I walked by the copy of Veranda on my desk and saw the cover. “The Good Life,” it said in bold letters. It really got me thinking.
I used to work for the Good Life. I worked my you-know-what off, and so did my husband. We chased it together, trading off 20-hour days. There were many days I saw my children only when they slept.
I took on projects that were less than ideal. I worked with people that I didn’t resonate with. I moved too fast and thought too little about the journey I was experiencing every moment of every day. I thought only about what it would look like once I got there – wherever “there” was.
To me, The Good Life meant finally having that moment in the sun with my kids when I could be at peace. In my imagination there was a beautiful house, not too big, but not too small. There were rolling hills of grass with a pond nearby, sparkling in the sun. Gorgeous summers, cozy winters. But above all, there was an abundance of time. Time to spend with my kids, time to read, time to paint. Time to write, time to think. What a luxury time is!
It took me until I was in my 40’s (with a fair amount of therapy, some major life changes and a journal I filled with really bad poetry) to figure out that the “good life” I was chasing would never come.
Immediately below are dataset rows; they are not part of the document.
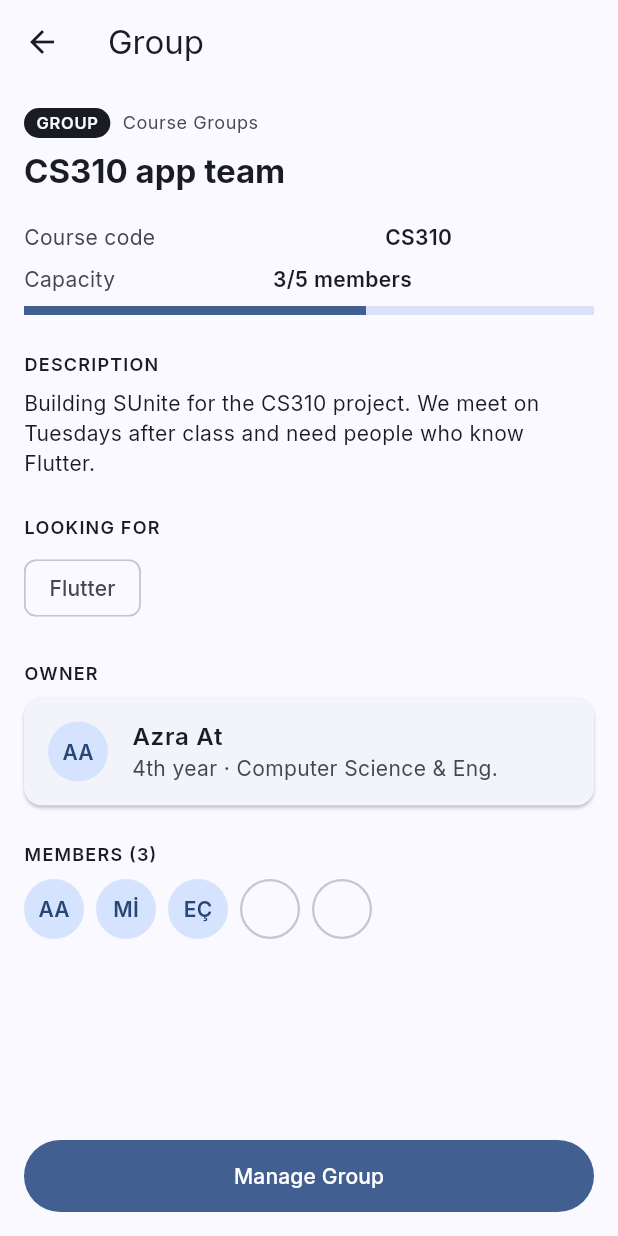
After one commit to ssinix/sunite, a Flutter app: the GroupDetailScreen screen opened directly with sample values from the repository, on a phone screen of 412 x 824 dp. The commit adds this screen. Run offline on Flutter 3.47's test engine with Material 3 defaults, Android fonts, the phone set to English and light mode, and no system bars.

Commit message:
Build Group Detail screen with join, leave and manage states

```diff
--- a/lib/data/sample_groups.dart
+++ b/lib/data/sample_groups.dart
@@ -3,9 +3,11 @@ import 'package:sunite/models/join_request.dart';
 import 'package:sunite/models/user_profile.dart';
 
 // Sample data until groups come from the backend.
-// The current user is SampleProfiles.currentUser (Azra).
 
-const _azra = SampleProfiles.currentUser;
+// The logged-in user until login exists
+const currentUser = SampleProfiles.currentUser;
+
+const _azra = currentUser;
 const _elif = SampleProfiles.otherUser;
 
 const _mert = UserProfile(
@@ -55,6 +57,8 @@ class SampleGroups {
       title: 'CS310 app team',
       category: 'Course Groups',
       categoryDetail: 'CS310',
+      description: 'Building SUnite for the CS310 project. We meet on '
+          'Tuesdays after class and need people who know Flutter.',
       lookingFor: ['Flutter'],
       maxMembers: 5,
       owner: _azra,
@@ -65,6 +69,9 @@ class SampleGroups {
       id: 'food-waste-app',
       title: 'Campus food-waste app',
       category: 'Startups & Projects',
+      description: 'An app that lists leftover food from campus cafes '
+          'at a discount. Looking for a backend developer and someone '
+          'for marketing.',
       lookingFor: ['Backend', 'Marketing'],
       maxMembers: 3,
       owner: _azra,
@@ -77,6 +84,8 @@ class SampleGroups {
       title: 'Going to the SU Career Fair together',
       category: 'Events',
       categoryDetail: '14 Dec',
+      description: 'Visiting the career fair as a group and preparing '
+          'our CVs together the week before.',
       lookingFor: ['Any major'],
       maxMembers: 6,
       owner: _azra,
@@ -92,6 +101,8 @@ class SampleGroups {
       title: 'ENS491 project team',
       category: 'Course Groups',
       categoryDetail: 'ENS491',
+      description: 'Graduation project on recommending study groups '
+          'with machine learning.',
       lookingFor: ['Backend', 'ML'],
       maxMembers: 4,
       owner: _mert,
@@ -109,6 +120,8 @@ class SampleGroups {
         title: 'CS412 study group',
         category: 'Course Groups',
         categoryDetail: 'CS412',
+        description: 'Weekly study sessions in the library before '
+            'the CS412 midterm and final.',
         lookingFor: ['Python', 'ML'],
         maxMembers: 4,
         owner: _can,
@@ -123,6 +136,8 @@ class SampleGroups {
         title: 'Going to Bologna in Fall 2027',
         category: 'Erasmus',
         categoryDetail: 'Bologna',
+        description: 'Looking for a flatmate near the university for '
+            'the Fall 2027 semester.',
         lookingFor: ['Flatmate'],
         maxMembers: 3,
         owner: _elif,
--- a/lib/models/group.dart
+++ b/lib/models/group.dart
@@ -1,11 +1,13 @@
 import 'package:sunite/models/user_profile.dart';
 
-// A group post: shown on My Groups and managed by its owner on Manage Group
+// A group post: shown on My Groups and Group Detail, and managed by its
+// owner on Manage Group
 class Group {
   final String id;
   final String title;
   final String category; // e.g. 'Course Groups'
   final String categoryDetail; // e.g. 'CS310'; empty for Startups & Projects
+  final String description;
   final List<String> lookingFor;
   final int maxMembers;
   final UserProfile owner;
@@ -17,6 +19,7 @@ class Group {
     required this.title,
     required this.category,
     this.categoryDetail = '',
+    this.description = '',
     required this.lookingFor,
     required this.maxMembers,
     required this.owner,
@@ -32,7 +35,22 @@ class Group {
   String get categoryLine =>
       categoryDetail.isEmpty ? category : '$category · $categoryDetail';
 
-  // Returns a copy with only the given lists changed (used by Manage Group)
+  // What categoryDetail means on this board, shown on Group Detail
+  String get categoryDetailLabel {
+    if (category == 'Course Groups') return 'Course code';
+    if (category == 'Erasmus') return 'School';
+    if (category == 'Events') return 'Date';
+    return ''; // Startups & Projects has no extra field
+  }
+
+  // How a user is related to this group (users are compared by e-mail)
+  bool isOwnedBy(UserProfile user) => owner.email == user.email;
+  bool hasMember(UserProfile user) =>
+      members.any((member) => member.email == user.email);
+  bool hasRequestFrom(UserProfile user) =>
+      pendingRequests.any((requester) => requester.email == user.email);
+
+  // Returns a copy with only the given lists changed
   Group copyWith({
     List<UserProfile>? members,
     List<UserProfile>? pendingRequests,
@@ -42,6 +60,7 @@ class Group {
       title: title,
       category: category,
       categoryDetail: categoryDetail,
+      description: description,
       lookingFor: lookingFor,
       maxMembers: maxMembers,
       owner: owner,
--- /dev/null
+++ b/lib/screens/group_detail/group_detail_screen.dart
@@ -0,0 +1,322 @@
+import 'package:flutter/material.dart';
+import 'package:sunite/data/sample_groups.dart';
+import 'package:sunite/models/group.dart';
+import 'package:sunite/models/user_profile.dart';
+import 'package:sunite/screens/my_groups/manage_group_screen.dart';
+import 'package:sunite/screens/profile/other_profile_screen.dart';
+import 'package:sunite/utils/app_spacing.dart';
+import 'package:sunite/utils/app_text_styles.dart';
+import 'package:sunite/utils/dialog_utils.dart';
+import 'package:sunite/utils/snackbar_utils.dart';
+import 'package:sunite/widgets/info_row.dart';
+import 'package:sunite/widgets/status_label.dart';
+import 'package:sunite/widgets/user_avatar.dart';
+
+// 6. Group Detail: everything about a group post. The bottom button
+// depends on who is viewing: the owner, a member, someone with a pending
+// request, or a visitor (who sees "Group full" when there is no spot).
+//
+// Open it with:
+//   Navigator.push(context, MaterialPageRoute(
+//     builder: (context) => GroupDetailScreen(group: someGroup)));
+class GroupDetailScreen extends StatefulWidget {
+  final Group group;
+
+  // Optional: called after the user joins, leaves or manages the group,
+  // so the screen that opened Group Detail can update its lists
+  final void Function(Group updated)? onChanged;
+
+  // Optional: called if the owner deletes the group from Manage Group
+  final void Function(Group deleted)? onDelete;
+
+  const GroupDetailScreen({
+    super.key,
+    required this.group,
+    this.onChanged,
+    this.onDelete,
+  });
+
+  @override
+  State<GroupDetailScreen> createState() => _GroupDetailScreenState();
+}
+
+class _GroupDetailScreenState extends State<GroupDetailScreen> {
+  // This screen's current copy of the group; replaced on every change
+  late Group _group;
+
+  @override
+  void initState() {
+    super.initState();
+    _group = widget.group;
+  }
+
+  // Shows the updated group here and tells the screen that opened this one
+  void _setGroup(Group updated) {
+    setState(() {
+      _group = updated;
+    });
+    widget.onChanged?.call(updated);
+  }
+
+  bool _isCurrentUser(UserProfile user) => user.email == currentUser.email;
+
+  void _openProfile(UserProfile user) {
+    Navigator.push(
+      context,
+      MaterialPageRoute(
+        builder: (context) => OtherProfileScreen(profile: user),
+      ),
+    );
+  }
+
+  // O2: asks for confirmation, then sends a join request
+  Future<void> _requestToJoin() async {
+    final confirmed = await showConfirmDialog(
+      context,
+      title: 'Request to join?',
+      message: 'Send a join request to ${_group.title}? The owner will see '
+          'your profile and can accept or decline.',
+      confirmLabel: 'Send Request',
+      isDestructive: false,
+    );
+    if (!confirmed || !mounted) return;
+
+    _setGroup(
+      _group.copyWith(
+        pendingRequests: [..._group.pendingRequests, currentUser],
+      ),
+    );
+    showAppSnackBar(context, 'Join request sent');
+  }
+
+  Future<void> _leaveGroup() async {
+    final confirmed = await showConfirmDialog(
+      context,
+      title: 'Leave this group?',
+      message: 'Your spot will open up for others. To join again, you need '
+          'to send a new request.',
+      confirmLabel: 'Leave',
+    );
+    if (!confirmed || !mounted) return;
+
+    _setGroup(
+      _group.copyWith(
+        members: _group.members.where((m) => !_isCurrentUser(m)).toList(),
+      ),
+    );
+    showAppSnackBar(context, 'You left ${_group.title}');
+  }
+
+  // Owner only. If the group is deleted there, this screen closes too.
+  Future<void> _openManageGroup() async {
+    var deleted = false;
+    await Navigator.push(
+      context,
+      MaterialPageRoute(
+        builder: (context) => ManageGroupScreen(
+          group: _group,
+          onChanged: _setGroup,
+          onDelete: (group) {
+            deleted = true;
+            widget.onDelete?.call(group);
+          },
+        ),
+      ),
+    );
+    if (!deleted || !mounted) return;
+
+    showAppSnackBar(context, '"${_group.title}" was deleted');
+    Navigator.pop(context);
+  }
+
+  @override
+  Widget build(BuildContext context) {
+    final colors = Theme.of(context).colorScheme;
+    final textTheme = Theme.of(context).textTheme;
+
+    return Scaffold(
+      appBar: AppBar(title: const Text('Group')),
+      body: ListView(
+        padding: AppSpacing.screenPadding,
+        children: [
+          // Post type, category and title
+          Row(
+            children: [
+              StatusLabel(
+                text: 'GROUP',
+                color: colors.onSurface,
+                textColor: colors.surface,
+              ),
+              const SizedBox(width: AppSpacing.sm),
+              Expanded(
+                child: Text(
+                  _group.category,
+                  maxLines: 1,
+                  overflow: TextOverflow.ellipsis,
+                  style: textTheme.bodySmall
+                      ?.copyWith(color: colors.onSurfaceVariant),
+                ),
+              ),
+            ],
+          ),
+          const SizedBox(height: AppSpacing.sm),
+          Text(
+            _group.title,
+            style: textTheme.titleLarge?.copyWith(fontWeight: FontWeight.w700),
+          ),
+          const SizedBox(height: AppSpacing.md),
+
+          // The board's own field (e.g. course code) and capacity
+          if (_group.categoryDetailLabel.isNotEmpty)
+            InfoRow(
+              label: _group.categoryDetailLabel,
+              value: _group.categoryDetail,
+            ),
+          InfoRow(
+            label: 'Capacity',
+            value: '${_group.memberCount}/${_group.maxMembers} members',
+          ),
+          const SizedBox(height: AppSpacing.xs),
+          LinearProgressIndicator(
+            value: _group.memberCount / _group.maxMembers,
+            minHeight: 6,
+          ),
+          const SizedBox(height: AppSpacing.lg),
+
+          const Text('DESCRIPTION', style: AppTextStyles.sectionLabel),
+          const SizedBox(height: AppSpacing.sm),
+          Text(
+            _group.description.isEmpty
+                ? 'No description'
+                : _group.description,
+            style: textTheme.bodyMedium,
+          ),
+          const SizedBox(height: AppSpacing.lg),
+
+          const Text('LOOKING FOR', style: AppTextStyles.sectionLabel),
+          const SizedBox(height: AppSpacing.sm),
+          Wrap(
+            spacing: AppSpacing.sm,
+            runSpacing: AppSpacing.sm,
+            children: [
+              for (final tag in _group.lookingFor) Chip(label: Text(tag)),
+            ],
+          ),
+          const SizedBox(height: AppSpacing.lg),
+
+          const Text('OWNER', style: AppTextStyles.sectionLabel),
+          const SizedBox(height: AppSpacing.sm),
+          Card(
+            margin: EdgeInsets.zero,
+            child: ListTile(
+              leading: UserAvatar(name: _group.owner.fullName),
+              title: Text(
+                _group.owner.fullName,
+                style: const TextStyle(fontWeight: FontWeight.w600),
+              ),
+              subtitle: Text(_userDetails(_group.owner)),
+              onTap: _isCurrentUser(_group.owner)
+                  ? null
+                  : () => _openProfile(_group.owner),
+            ),
+          ),
+          const SizedBox(height: AppSpacing.lg),
+
+          // Members, plus an empty circle for each open spot
+          Text(
+            'MEMBERS (${_group.memberCount})',
+            style: AppTextStyles.sectionLabel,
+          ),
+          const SizedBox(height: AppSpacing.sm),
+          Wrap(
+            spacing: AppSpacing.sm,
+            runSpacing: AppSpacing.sm,
+            children: [
+              for (final member in _group.members) _buildMemberAvatar(member),
+              for (int i = _group.memberCount; i < _group.maxMembers; i++)
+                _buildOpenSpot(),
+            ],
+          ),
+        ],
+      ),
+      // The action button stays at the bottom while the details scroll
+      bottomNavigationBar: SafeArea(
+        child: Padding(
+          padding: AppSpacing.screenPadding,
+          child: SizedBox(
+            width: double.infinity,
+            height: 48,
+            child: _buildActionButton(),
+          ),
+        ),
+      ),
+    );
+  }
+
+  // "4th year · Computer Science & Eng."
+  String _userDetails(UserProfile user) {
+    final parts = [user.year, user.majors.join(', ')];
+    return parts.where((part) => part.isNotEmpty).join(' · ');
+  }
+
+  // A member's avatar; tapping it opens their profile (not your own)
+  Widget _buildMemberAvatar(UserProfile member) {
+    return Tooltip(
+      message: member.fullName,
+      child: GestureDetector(
+        onTap: _isCurrentUser(member) ? null : () => _openProfile(member),
+        child: UserAvatar(name: member.fullName),
+      ),
+    );
+  }
+
+  Widget _buildOpenSpot() {
+    final colors = Theme.of(context).colorScheme;
+
+    return Container(
+      width: 40,
+      height: 40,
+      decoration: BoxDecoration(
+        shape: BoxShape.circle,
+        border: Border.all(color: colors.outlineVariant, width: 1.5),
+      ),
+    );
+  }
+
+  // The bottom button for each viewer (wireframe states 6a-6e)
+  Widget _buildActionButton() {
+    final colors = Theme.of(context).colorScheme;
+
+    if (_group.isOwnedBy(currentUser)) {
+      return FilledButton(
+        onPressed: _openManageGroup,
+        child: const Text('Manage Group'),
+      );
+    }
+    if (_group.hasMember(currentUser)) {
+      return OutlinedButton(
+        onPressed: _leaveGroup,
+        style: OutlinedButton.styleFrom(
+          foregroundColor: colors.error,
+          side: BorderSide(color: colors.error),
+        ),
+        child: const Text('Leave Group'),
+      );
+    }
+    if (_group.hasRequestFrom(currentUser)) {
+      // null disables the button until the owner answers
+      return OutlinedButton.icon(
+        onPressed: null,
+        icon: const Icon(Icons.schedule),
+        label: const Text('Request pending'),
+      );
+    }
+    if (_group.isFull) {
+      return const FilledButton(onPressed: null, child: Text('Group full'));
+    }
+    return FilledButton(
+      onPressed: _requestToJoin,
+      child: const Text('Request to Join'),
+    );
+  }
+}
--- a/lib/screens/my_groups/manage_group_screen.dart
+++ b/lib/screens/my_groups/manage_group_screen.dart
@@ -82,8 +82,6 @@ class _ManageGroupScreenState extends State<ManageGroupScreen> {
       '${user.fullName} was removed from the group',
     );
   }
-
-  bool _isOwner(UserProfile user) => user.email == _group.owner.email;
 
   void _openProfile(UserProfile user) {
     Navigator.push(
@@ -204,9 +202,9 @@ class _ManageGroupScreenState extends State<ManageGroupScreen> {
               leading: UserAvatar(name: member.fullName),
               title: Text(member.fullName),
               subtitle: Text(
-                _isOwner(member) ? 'Owner' : 'Member',
+                _group.isOwnedBy(member) ? 'Owner' : 'Member',
               ),
-              trailing: _isOwner(member)
+              trailing: _group.isOwnedBy(member)
                   ? null
                   : TextButton(
                       onPressed: () => _removeMember(member),
@@ -215,7 +213,7 @@ class _ManageGroupScreenState extends State<ManageGroupScreen> {
                       ),
                       child: const Text('Remove'),
                     ),
-              onTap: _isOwner(member)
+              onTap: _group.isOwnedBy(member)
                   ? null
                   : () => _openProfile(member),
             ),
--- a/lib/screens/my_groups/my_groups_screen.dart
+++ b/lib/screens/my_groups/my_groups_screen.dart
@@ -2,6 +2,7 @@ import 'package:flutter/material.dart';
 import 'package:sunite/data/sample_groups.dart';
 import 'package:sunite/models/group.dart';
 import 'package:sunite/models/join_request.dart';
+import 'package:sunite/screens/group_detail/group_detail_screen.dart';
 import 'package:sunite/screens/my_groups/manage_group_screen.dart';
 import 'package:sunite/utils/app_colors.dart';
 import 'package:sunite/utils/app_spacing.dart';
@@ -37,7 +38,7 @@ class _MyGroupsScreenState extends State<MyGroupsScreen> {
 
   // Copies of the sample lists, so this screen can change its own lists
   List<Group> _ownedGroups = [...SampleGroups.owned];
-  final List<Group> _joinedGroups = [...SampleGroups.joined];
+  List<Group> _joinedGroups = [...SampleGroups.joined];
   List<JoinRequest> _requests = [...SampleGroups.myRequests];
 
   void _openManageGroup(Group group) {
@@ -51,6 +52,58 @@ class _MyGroupsScreenState extends State<MyGroupsScreen> {
         ),
       ),
     );
+  }
+
+  void _openGroupDetail(Group group) {
+    Navigator.push(
+      context,
+      MaterialPageRoute(
+        builder: (context) => GroupDetailScreen(
+          group: group,
+          onChanged: _syncGroup,
+        ),
+      ),
+    );
+  }
+
+  // Keeps Joined and My Requests in step with a change made on Group
+  // Detail: the user left the group or sent a new join request
+  void _syncGroup(Group updated) {
+    final isMember = updated.hasMember(currentUser);
+    final hasRequest = updated.hasRequestFrom(currentUser);
+
+    setState(() {
+      // Joined: drop the group if the user left it, otherwise update it
+      if (isMember) {
+        _joinedGroups = [
+          for (final group in _joinedGroups)
+            group.id == updated.id ? updated : group,
+        ];
+      } else {
+        _joinedGroups =
+            _joinedGroups.where((g) => g.id != updated.id).toList();
+      }
+
+      // My Requests: update the group's request, now pending if one was sent
+      _requests = [
+        for (final request in _requests)
+          request.group.id == updated.id
+              ? JoinRequest(
+                  group: updated,
+                  status: hasRequest ? RequestStatus.pending : request.status,
+                )
+              : request,
+      ];
+
+      // A new request to a group that wasn't listed (left, then asked again)
+      final isListed = _requests.any((r) => r.group.id == updated.id);
+      if (hasRequest && !isListed) {
+        _requests = [
+          ..._requests,
+          JoinRequest(group: updated, status: RequestStatus.pending),
+        ];
+      }
+    });
   }
 
   void _deleteOwnedGroup(Group deleted) {
@@ -199,8 +252,7 @@ class _MyGroupsScreenState extends State<MyGroupsScreen> {
         return GroupCard(
           key: ValueKey(group.id),
           group: group,
-          // TODO: open Group Detail once that screen exists
-          onTap: () => showAppSnackBar(context, 'Group Detail coming soon'),
+          onTap: () => _openGroupDetail(group),
         );
       },
     );
@@ -227,8 +279,7 @@ class _MyGroupsScreenState extends State<MyGroupsScreen> {
           key: ValueKey(request.group.id),
           group: request.group,
           badge: _buildStatusLabel(request.status),
-          // TODO: open Group Detail once that screen exists
-          onTap: () => showAppSnackBar(context, 'Group Detail coming soon'),
+          onTap: () => _openGroupDetail(request.group),
           action: TextButton(
             onPressed: () => _removeRequest(request),
             child: Text(
--- a/lib/utils/dialog_utils.dart
+++ b/lib/utils/dialog_utils.dart
@@ -1,13 +1,14 @@
 import 'package:flutter/material.dart';
 
-// O4. Confirmation dialog for destructive actions (Delete Group, and
-// Delete post on My Posts). The confirm button is red.
+// Confirmation dialog, e.g. O4 Delete Group or O2 Request to join.
+// The confirm button is red for destructive actions (isDestructive).
 // Returns true only if the user taps the confirm button.
 Future<bool> showConfirmDialog(
   BuildContext context, {
   required String title,
   required String message,
   required String confirmLabel,
+  bool isDestructive = true,
 }) async {
   final confirmed = await showDialog<bool>(
     context: context,
@@ -24,10 +25,13 @@ Future<bool> showConfirmDialog(
           ),
           FilledButton(
             onPressed: () => Navigator.pop(context, true),
-            style: FilledButton.styleFrom(
-              backgroundColor: colors.error,
-              foregroundColor: colors.onError,
-            ),
+            // null keeps the theme's normal button colors
+            style: isDestructive
+                ? FilledButton.styleFrom(
+                    backgroundColor: colors.error,
+                    foregroundColor: colors.onError,
+                  )
+                : null,
             child: Text(confirmLabel),
           ),
         ],
--- /dev/null
+++ b/lib/widgets/info_row.dart
@@ -0,0 +1,40 @@
+import 'package:flutter/material.dart';
+import 'package:sunite/utils/app_spacing.dart';
+
+// One "Label ........ Value" line, e.g. "Course code ... CS310"
+class InfoRow extends StatelessWidget {
+  final String label;
+  final String value;
+
+  const InfoRow({super.key, required this.label, required this.value});
+
+  @override
+  Widget build(BuildContext context) {
+    final colors = Theme.of(context).colorScheme;
+
+    return Padding(
+      padding: const EdgeInsets.symmetric(vertical: AppSpacing.xs),
+      child: Row(
+        crossAxisAlignment: CrossAxisAlignment.start,
+        children: [
+          // Flexible and Expanded share the width, so a long label or
+          // value wraps onto a new line instead of overflowing
+          Flexible(
+            child: Text(
+              label,
+              style: TextStyle(color: colors.onSurfaceVariant),
+            ),
+          ),
+          const SizedBox(width: AppSpacing.md),
+          Expanded(
+            child: Text(
+              value,
+              textAlign: TextAlign.right,
+              style: const TextStyle(fontWeight: FontWeight.w600),
+            ),
+          ),
+        ],
+      ),
+    );
+  }
+}
```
And if I actually succeeded in working hard enough for long enough to get that beautiful house in those rolling hills with a pond nearby, sparkling in the sun, I would probably be too old, or too worn out to enjoy it.
At that pivotal moment, I realized two important things:
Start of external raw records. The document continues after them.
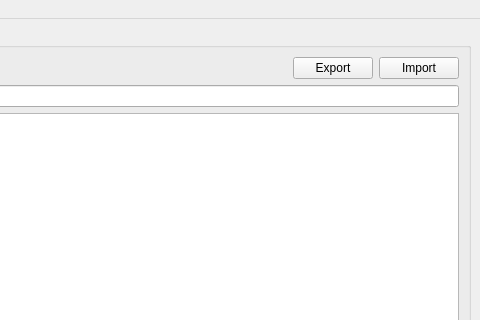
The window that src/ui/rase.ui (LLNL/RASE) describes before a commit, drawn with Qt 5; both pictures show x 520 to 1000 and y 0 to 320 of the 1000 by 712 pixel window.
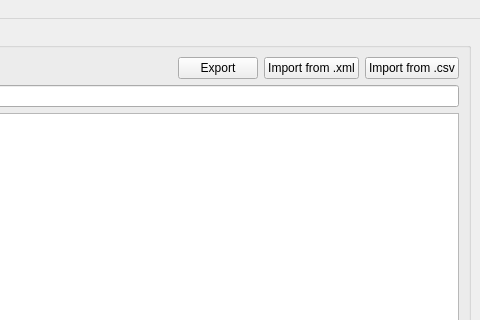
The same window after the commit.

What changed in the file:
```diff
--- a/src/ui/rase.ui
+++ b/src/ui/rase.ui
@@ -67,7 +67,14 @@
            <item>
             <widget class="QPushButton" name="btnImportScenarios">
              <property name="text">
-              <string>Import</string>
+              <string>Import from .xml</string>
+             </property>
+            </widget>
+           </item>
+           <item>
+            <widget class="QPushButton" name="btnImportScenariosCSV">
+             <property name="text">
+              <string>Import from .csv</string>
              </property>
             </widget>
            </item>
```
Left out of the diff: 16 changed lines with no effect on the pictures.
- I want the good life now.
- My definition of the good life needed to change.
I decided that I want to savor the days I have right now. I want to dance, sip champagne, take the moments I have NOW with my family to enjoy them. I want that peace and easy-going lifestyle today. I want to feel the knot in my chest relaxing as I lean into the precious moment at hand. I want to realize that everything is going to be OK.
But that meant that my definition of “The Good Life” had to change. Instead of a picture-perfect house on rolling hills, what about the house I have? The same sun still shines on it. There is indeed a pond nearby, sparkling in the sun. Who cares if I share it with my neighbors? It is still blindingly beautiful, reflecting the moonlight.
But most importantly, I started to take the time. I gave myself permission. I take the time to spend in my sanctuary. Time to spend with the people I love, time to read, time to paint. Time to write, time to think. Yes, time, that most exquisite luxury.
This is The Good Life. I have it already. You have it already. We all do.
To be honest, I still have to remind myself of this fact some days. I am, as always, a work in progress. But I will tell you for sure that I have never experienced the kind of lasting peace and contentment that I have found with this shift of perspective.
So what about you? What is YOUR definition of the Good Life? How do you live it? I would truly love to hear about it – leave me a comment below.